Once the boundary was made clear it shifted the market and drove a significant amount of development into infill sites. Keesmaat says it was a “huge problem” if developers could lobby the government to move the urban boundary.
Melbourne’s boundary has expanded almost 100,000 hectares in a decade, with developers and planning ministers interpreting the urban “boundary” as a point of negotiation.
Keesmaat says the fundamental issue all cities must address when planning for growth is having “a very clear structure of where growth won’t go”, and limiting urban sprawl is part of that.
“It’s about identifying hubs where there is a very strong nexus of public transportation and an opportunity to accommodate mixed-use growth,” she says.
Toronto has a population of 2.48 million people, or 5.5 million in the greater Toronto area, and much of its development had been directed to the heart of the city. “We have built 177,000 units over the past 10 years and most of them have been in the core of the city, within two kilometres of the centre of the city,” Keesmaat says.
And while the Baillieu government pushes for a new freeway connecting the Eastern Freeway and City Link, Keesmaat says Toronto has moved beyond arguments about freeways and is instead debating whether to build more light rail or more expensive subways.
“That is the transportation of the future,” she says. “Creating environments where people can live and work and play all within walking distance . . . the ticket here is ensuring people can live where they work and the most ideal scenario is a quick transit [public transport] ride, or they can walk, or they can cycle.”
Walking to a childcare centre from her house in the government-planned and developed Aurora estate is not an option for Cara Horner, who is angered by a planning model that allows developers to walk away after carving up paddocks for housing.
“I have to drive to childcare in Epping because there’s not a childcare centre here yet,” she says.
“Those guys are coming out here, buying land at such a cheap rate, making such a profit off it, it seems like they’re the only people who are winning out of this.”
Developers are obliged to contribute only a fraction of the cost of delivering new infrastructure. Since a growth area infrastructure tax was introduced in 2010, Melbourne developers have contributed $33.4 million.
The 3.5-kilometre South Morang rail extension alone, which included new stations and line upgrades, cost $562 million.
The state government’s 20-minute city proposal is “a complete pipedream”, says Carolyn Whitzman, associate professor in urban planning at Melbourne University.
“Whether Melbourne has 4 million or 6 million people, we’re not travelling in a particularly equitable direction,” she says. “I don’t necessarily see population growth as a bad thing, it just has to be managed properly.
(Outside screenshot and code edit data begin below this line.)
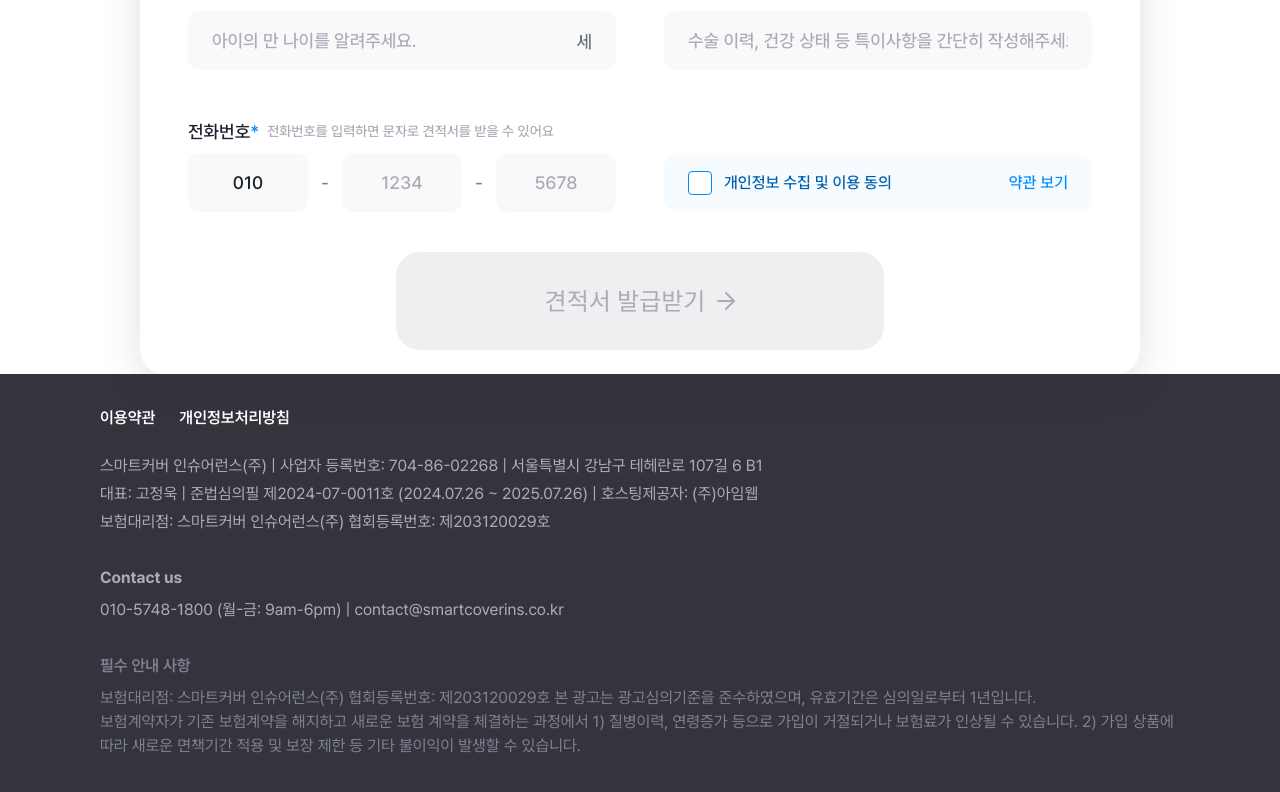
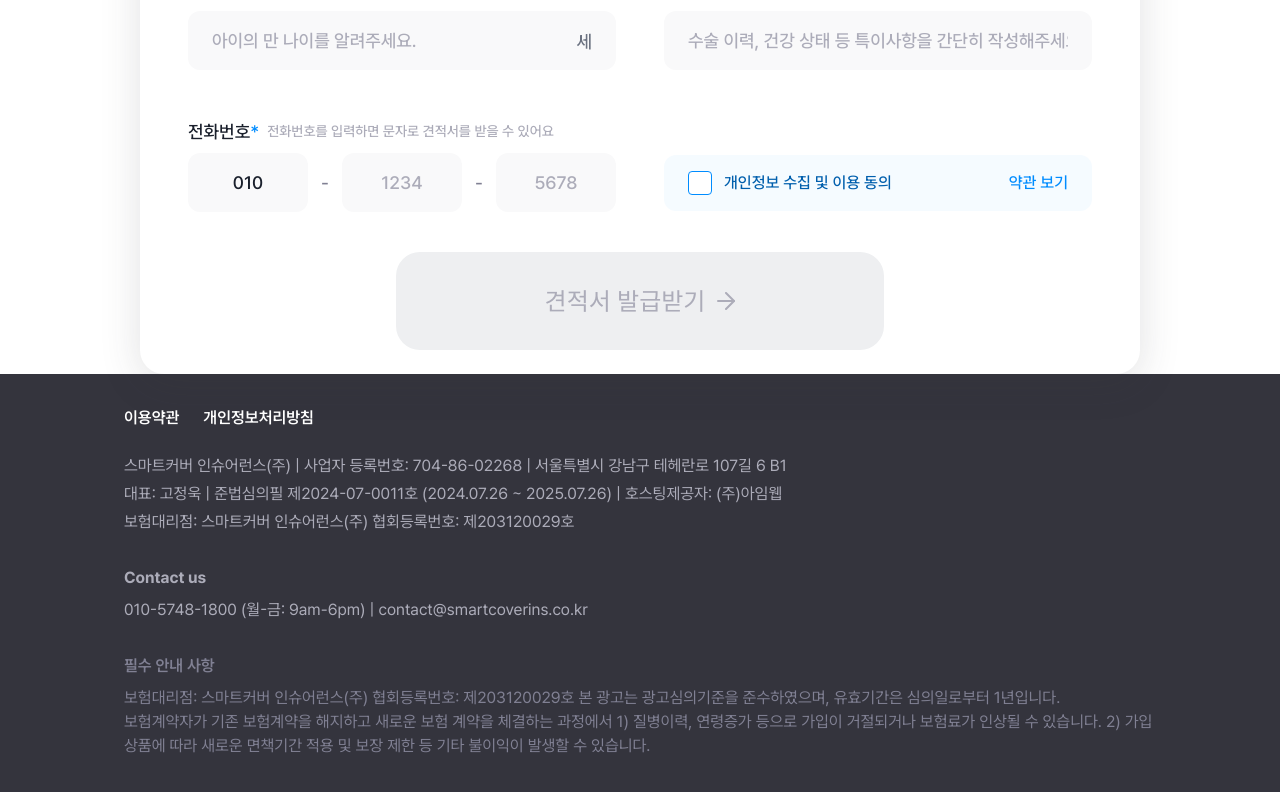
Before and after one commit to FITPET-A/FITPET_FE, a Next.js app: page / in a window 1280 px wide. Shown: the part 600-1392 px from the top of the page. Built offline with nearby package versions, Linux system fonts and the light colour scheme; no server answers; a web font is replaced by a local one.

Commit message:
style: refactor style

```diff
--- a/components/Footer.tsx
+++ b/components/Footer.tsx
@@ -3,16 +3,16 @@ import Link from "next/link";
 
 function Footer() {
   return (
-    <footer className="flex justify-center bg-grayscale-100 px-4 text-md desktop:h-[448px] desktop:px-6">
-      <div className="flex flex-col desktop:w-[1080px]">
+    <footer className="flex justify-center bg-grayscale-100 text-md desktop:h-[448px]">
+      <div className="flex flex-col px-4 tablet:px-6 desktop:w-[1080px]">
         {/* 이용약관 및 개인정보처리방침 */}
-        <div className="mt-8 flex gap-6 font-semibold text-grayscale-00">
+        <div className="mt-6 flex gap-6 font-semibold text-grayscale-00 tablet:mt-8">
           <Link href={ROUTES.TERMS}>이용약관</Link>
           <Link href={ROUTES.PRIVACY}>개인정보처리방침</Link>
         </div>
 
         {/* 회사 정보 */}
-        <div className="mt-6 flex flex-col gap-1 text-sm font-regular text-grayscale-40 desktop:text-md">
+        <div className="mt-6 flex flex-col gap-1 text-sm font-regular text-grayscale-40 tablet:text-md">
           <p>
             스마트커버 인슈어런스(주) | 사업자 등록번호: 704-86-02268 |
             서울특별시 강남구 테헤란로 107길 6 B1
@@ -29,7 +29,7 @@ function Footer() {
         {/* 연락처 */}
         <div className="mt-8 flex flex-col gap-2 text-grayscale-40">
           <p className="font-bold">Contact us</p>
-          <p className="text-sm font-regular desktop:text-md">
+          <p className="text-sm font-regular tablet:text-md">
             010-5748-1800 (월-금: 9am-6pm) | contact@smartcoverins.co.kr
           </p>
         </div>
@@ -37,7 +37,7 @@ function Footer() {
         {/* 필수 안내 사항 */}
         <div className="mb-16 mt-8 flex flex-col gap-2 text-grayscale-60">
           <p className="font-semibold">필수 안내 사항</p>
-          <div className="text-sm font-regular desktop:text-md">
+          <div className="text-sm font-regular tablet:text-md">
             <p>
               보험대리점: 스마트커버 인슈어런스(주) 협회등록번호: 제203120029호
               본 광고는 광고심의기준을 준수하였으며, 유효기간은 심의일로부터
```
Currently, we live in a socially divided and environmentally unsustainable city.”
Ruth Spielman, National Growth Areas Alliance executive officer, says growth areas across the country share common problems and the concept of a “tale of two cities” applies in terms of poorer outcomes in education, access to jobs, unemployment and housing stress.
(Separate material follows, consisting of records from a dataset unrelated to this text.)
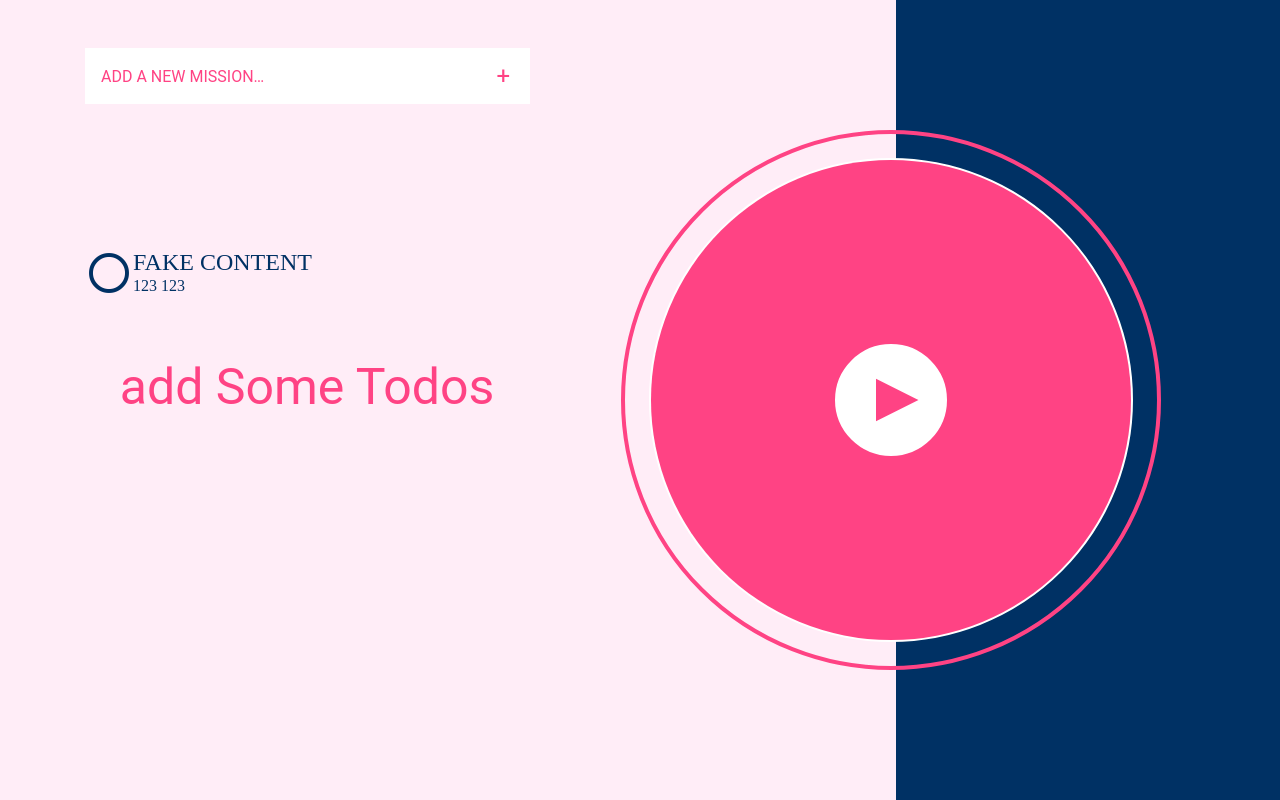
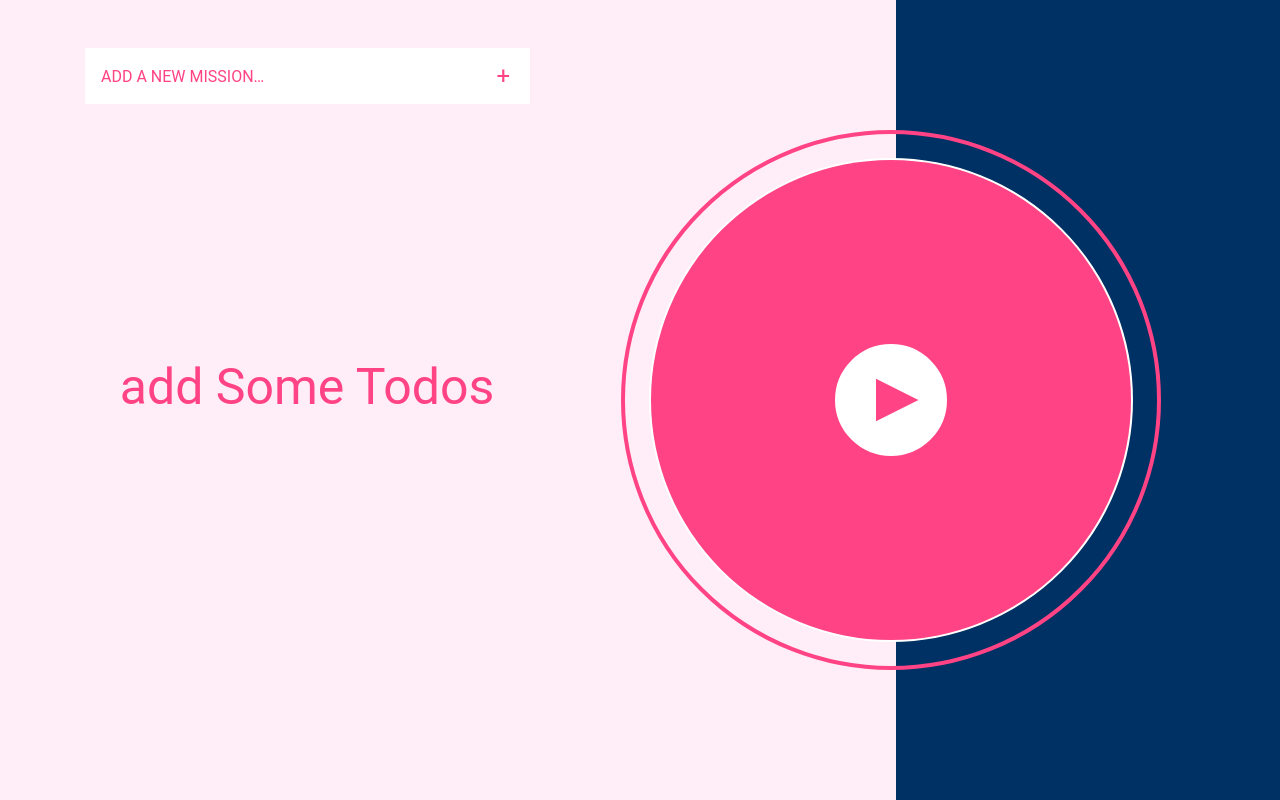
Before and after one commit to akari0624/hexSchool2019Week1_pomodoro, a React (Create React App) app: page / in a window 1280 px wide. Built offline with nearby package versions, Linux system fonts and the light colour scheme.

Commit message:
impl the conditional rendering of `NowTaskBar`

```diff
--- a/src/pages/mainpage/container/NowTaskBar/index.tsx
+++ b/src/pages/mainpage/container/NowTaskBar/index.tsx
@@ -1,14 +1,32 @@
 import React from 'react'
-import { MainTaskBaWrapper, ToggleDoneCirclieWrapper, LeftWrapper, TodoDescWrapper, TomatoCountWrapper } from './styled'
+import {
+  MainTaskBaWrapper,
+  ToggleDoneCirclieWrapper,
+  LeftWrapper,
+  TodoDescWrapper,
+  TomatoCountWrapper,
+} from './styled'
+import { useSelector } from 'react-redux'
+import { AppState } from '../../../../store/reducers'
+import { Todo } from '../../../../store/reducers/todos/types'
 
 export default function NowTaskBar() {
-  return(
-  <MainTaskBaWrapper>
-   <ToggleDoneCirclieWrapper><i className="material-icons">panorama_fish_eye</i></ToggleDoneCirclieWrapper>
-   <LeftWrapper>
-     <TodoDescWrapper>fake content</TodoDescWrapper>
-     <TomatoCountWrapper>123 123</TomatoCountWrapper>
-   </LeftWrapper>
-  </MainTaskBaWrapper>
+  const nowTaskTodo = useSelector<AppState, Todo | null>(
+    state => state.todo.nowTaskTodo,
   )
+
+  if (nowTaskTodo) {
+    return (
+      <MainTaskBaWrapper>
+        <ToggleDoneCirclieWrapper>
+          <i className="material-icons">panorama_fish_eye</i>
+        </ToggleDoneCirclieWrapper>
+        <LeftWrapper>
+          <TodoDescWrapper>{nowTaskTodo.desc}</TodoDescWrapper>
+          <TomatoCountWrapper>123 123</TomatoCountWrapper>
+        </LeftWrapper>
+      </MainTaskBaWrapper>
+    )
+  }
+  return <MainTaskBaWrapper />
 }
--- a/src/pages/mainpage/mainpage.tsx
+++ b/src/pages/mainpage/mainpage.tsx
@@ -47,8 +47,8 @@ interface Props {
 function MainPage(props: Props) {
   const { countDownMinutes, appTheme, changeTheme, toggleAppStatus, appConditionNow } = props
 
-  const todos = useSelector<AppState, Todo[]>( state => state.todo.todos)
-  const isHaveTodosToBeginPomodoro = todos.length > 0 ? true : false
+  const nowTaskTodo = useSelector<AppState, Todo | null>( state => state.todo.nowTaskTodo)
+  const isHaveTodosToBeginPomodoro = nowTaskTodo ? true : false
   const specilaText = isHaveTodosToBeginPomodoro ? '' : 'add Some Todos'
   const [isPaused, setIsPaused] = useState(true)
   const [passedSeconds, setPassedSeconds] = useState(0)
```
Horner says there is a wider story to Melbourne’s crown as the world’s most liveable city.
“Melbourne is liveable for people who can afford it, or those who are lucky enough to grow up in an area that has all that transport,” she says. “For people on the fringes who have taken out 95 per cent mortgages, plus paying for petrol, it’s killing them.
“It shouldn’t be a ‘them and us’ thing in our city. We should all have equitable access; we all pay taxes and there should be better planning for that to occur.”